ALMATY – The ZETA Company is expanding to take opportunity of growing markets for its furniture at home and abroad.
The government has approved a 75 million tenge grant under the Business Road Map 2020 for the company to expand its production facilities and upgrade its equipment.
ZETA has built a new four-level complex in Almaty’s Kulager district to make cabinet furniture and theatre chairs with equipment imported from Italy.
Today, ZETA consists of several divisions. In 2012, its turnover exceeded 8 billion tenge (US$1 = KZT150) and it invested eight million dollars in expanding its production capacity. Last year, it also paid 400 million tenge in taxes and another 1.3 billion tenge in customs charges.
ZETA now employs 1,400 people. Its founder and CEO, Kanat Omarov, travels around the world raising new investment and seeking new ideas and technologies. He has built ZETA into one of the largest industrial enterprises in Almaty. Last year, it sold the largest number of chairs in the country. It has a sales list of 1,200 products through 22 direct sales outlets.
The company has prospered, despite being located next door to China, one of the world’s largest furniture-producing economies.
“With our country’s entry into the Customs Union (with Russia and Belarus), conditions for the development of domestic production became much more favourable,” ZETA Deputy Director General Mahsut Omarbekov told The Astana Times. “Then, we reduced our imports of finished products from China after customs duties increased. Also, we recognized that developing local manufacturing means creating jobs for people in Kazakhstan.”
“President Nazarbayev is absolutely right to say that the Customs Union is a rehearsal for domestic manufacturers before Kazakhstan joins the World Trade Organisation (WTO),” Omarbekov said.
Ukrainian furniture companies are eager to enter the Kazakhstan market and they already account for 28 percent of it; Russian companies account for another 18 percent. Belarus, too, has always been famous for its furniture industry, the ZETA executive said.
“Now, ZETA’s production volume allows us to be the leaders in Kazakhstan,” Omarbekov said. “Our advantage also lies in the fact that tenders favour domestically-produced goods. But accession to the WTO will create new challenges to us.”
ZETA has always concentrated its main production in Almaty, but now it is also expanding to Astana. The company has already bought a land plot there and plans to build a 5,500 square metres industrial complex there. It has already built a 2,500 square metres pipe rolling production plant.
The company gets most of the raw materials for its furniture from the Russian city of Ufa. The metal for its chairs, armchairs and sofas comes from Temirtau in the Karaganda region.
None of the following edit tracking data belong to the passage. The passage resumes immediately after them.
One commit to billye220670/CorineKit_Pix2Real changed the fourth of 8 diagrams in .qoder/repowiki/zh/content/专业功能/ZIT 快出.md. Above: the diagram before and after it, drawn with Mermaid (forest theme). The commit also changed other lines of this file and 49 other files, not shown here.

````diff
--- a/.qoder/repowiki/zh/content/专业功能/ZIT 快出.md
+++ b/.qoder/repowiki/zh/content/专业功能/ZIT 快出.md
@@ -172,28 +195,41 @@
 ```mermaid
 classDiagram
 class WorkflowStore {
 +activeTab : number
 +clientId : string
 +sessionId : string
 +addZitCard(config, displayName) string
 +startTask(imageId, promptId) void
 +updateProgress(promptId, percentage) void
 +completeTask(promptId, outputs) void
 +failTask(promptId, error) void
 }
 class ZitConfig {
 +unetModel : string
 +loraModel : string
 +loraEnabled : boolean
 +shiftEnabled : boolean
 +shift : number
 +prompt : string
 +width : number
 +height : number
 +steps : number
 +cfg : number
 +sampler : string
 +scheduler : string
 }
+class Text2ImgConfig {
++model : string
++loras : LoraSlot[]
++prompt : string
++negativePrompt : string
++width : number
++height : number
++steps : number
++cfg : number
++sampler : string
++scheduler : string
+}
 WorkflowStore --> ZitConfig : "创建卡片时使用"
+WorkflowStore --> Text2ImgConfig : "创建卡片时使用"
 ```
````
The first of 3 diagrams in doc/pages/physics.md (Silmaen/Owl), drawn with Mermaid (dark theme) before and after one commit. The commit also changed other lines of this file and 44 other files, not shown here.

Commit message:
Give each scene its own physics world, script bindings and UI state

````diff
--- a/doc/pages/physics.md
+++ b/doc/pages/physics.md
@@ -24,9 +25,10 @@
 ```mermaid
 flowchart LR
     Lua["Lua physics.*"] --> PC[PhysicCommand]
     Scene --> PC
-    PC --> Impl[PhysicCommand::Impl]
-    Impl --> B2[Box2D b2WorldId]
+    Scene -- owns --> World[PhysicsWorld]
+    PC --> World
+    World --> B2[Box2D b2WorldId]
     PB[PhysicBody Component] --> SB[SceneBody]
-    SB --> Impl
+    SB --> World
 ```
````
In 2013, the company plans to expand on a total of 12,000 square metres of industrial space in Almaty and Astana, thanks to new investment from its Italian partners.
The company began to expand rapidly six years ago when it bought two hectares (20,000 square metres) of land at an abandoned bakery plant in the city of Talgar, near Almaty. Today it is ZETA’s main production centre for pipe rolling and plastic production and employs 600 people. The Talgar plant’s products are 10 times cheaper than similar products from Russia (or only 10 percent of their unit cost). ZETA is also developing the leather goods industry in Kazakhstan. It has published a children’s book with a print run of one million to educate its readers how to sort trash and save secondary raw materials for future production.
ZETA remains committed to introducing further innovation in the domestic furniture industry, substituting for foreign imports and creating new jobs. It is also committed to improving the living conditions of its workers and has purchased 18 apartments in Almaty and another 38 in Talgar to house them, as well as constructing a new building with 15 apartments.